(SOURCE INFORMATION)

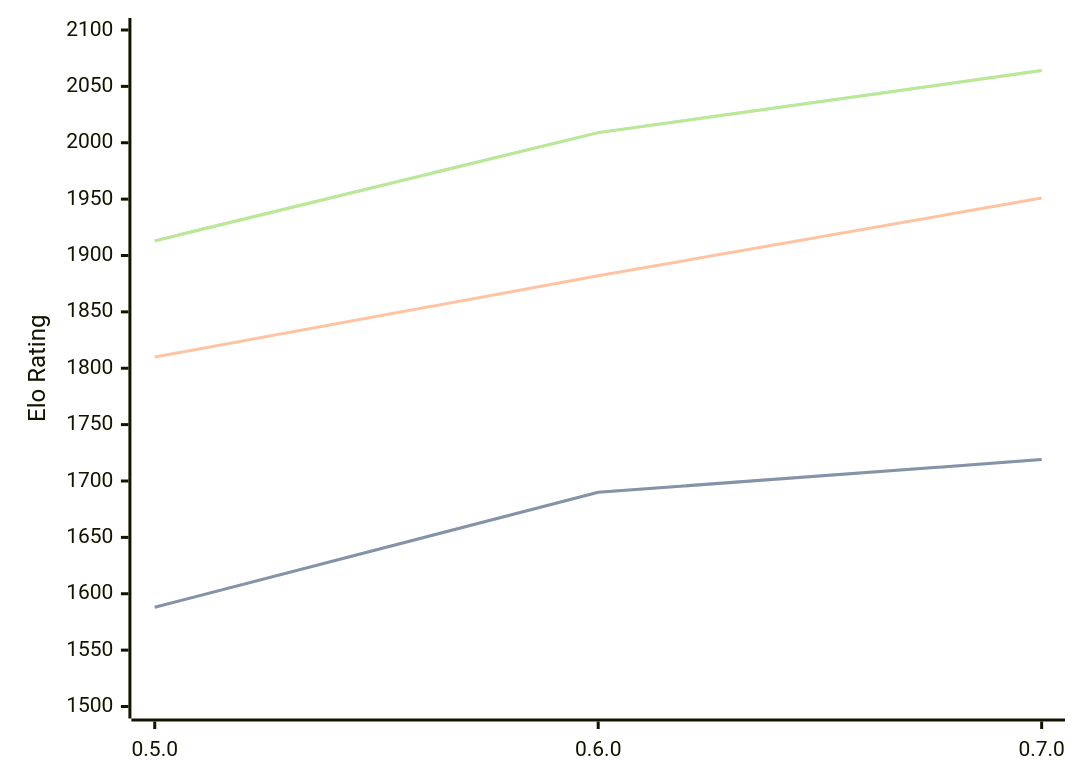
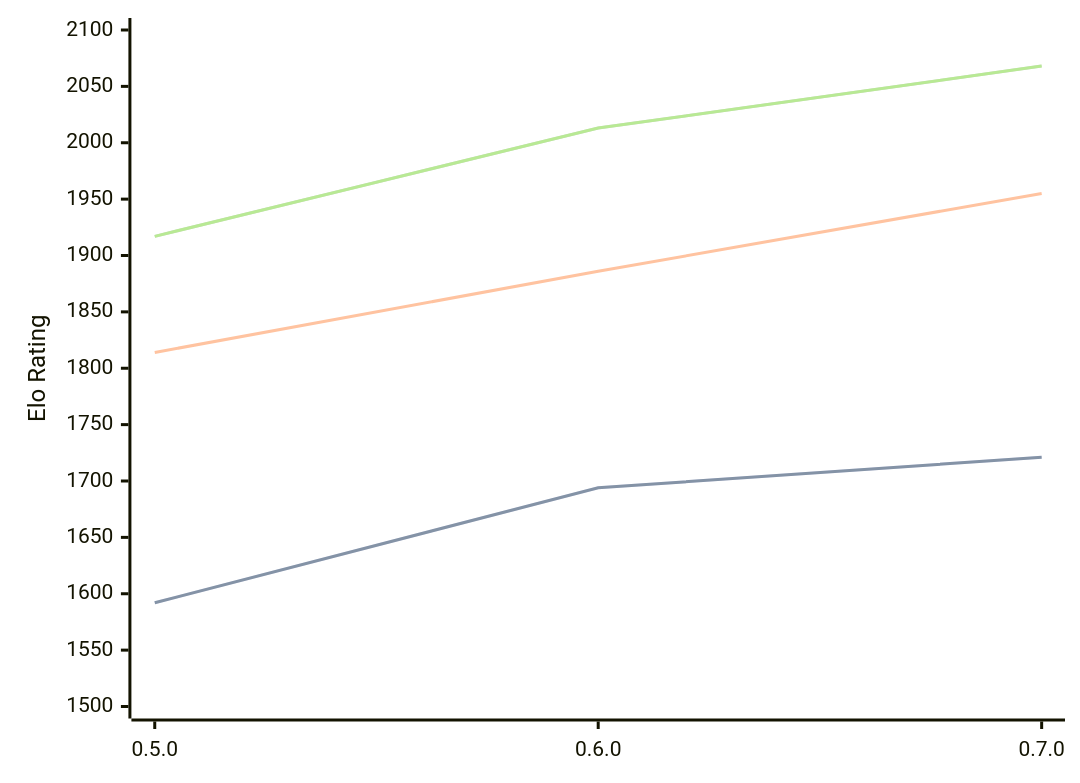
One commit to computer-chess-index/cci changed the diagram in engines/Chess-rs.md. Above: the diagram before and after it, drawn with Mermaid. The commit also changed other lines of this file, not shown here.

Commit message:
Update CCI Ratings (ELO VLTC) - 2026-04-18

````diff
--- a/engines/Chess-rs.md
+++ b/engines/Chess-rs.md
@@ -41,11 +41,11 @@
 ```mermaid
 %%{init: {"theme":"base","themeVariables":{"seriesColors:['#a3a3a3','#222221','#faa371']}}}%%
 xychart-beta
   x-axis ["0.5.0", "0.6.0", "0.7.0"]
   y-axis "Elo Rating" 1500 --> 2100
-  line "STC (8.0+0.08s)" [1588, 1690, 1719]
-  line "STC (8.0+0.08s)" [1588, 1690, 1719]
-  line "LTC (60.0+0.60s)" [1810, 1882, 1951]
-  line "VLTC (2m24s+1.12s)" [1913, 2009, 2064]
-  line "VLTC (2m24s+1.12s)" [1913, 2009, 2064]
+  line "STC (8.0+0.08s)" [1592, 1694, 1721]
+  line "STC (8.0+0.08s)" [1592, 1694, 1721]
+  line "LTC (60.0+0.60s)" [1814, 1886, 1955]
+  line "VLTC (2m24s+1.12s)" [1917, 2013, 2068]
+  line "VLTC (2m24s+1.12s)" [1917, 2013, 2068]
 ```
````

(End SOURCE INFORMATION)

__PROBLEM__.
From the line that contains "[1810, 1882, 1951]" to the last line of the data, write out each line exactly and add nothing.

__SOLUTION__.
-  line "LTC (60.0+0.60s)" [1810, 1882, 1951]
-  line "VLTC (2m24s+1.12s)" [1913, 2009, 2064]
-  line "VLTC (2m24s+1.12s)" [1913, 2009, 2064]
+  line "STC (8.0+0.08s)" [1592, 1694, 1721]
+  line "STC (8.0+0.08s)" [1592, 1694, 1721]
+  line "LTC (60.0+0.60s)" [1814, 1886, 1955]
+  line "VLTC (2m24s+1.12s)" [1917, 2013, 2068]
+  line "VLTC (2m24s+1.12s)" [1917, 2013, 2068]
 ```
````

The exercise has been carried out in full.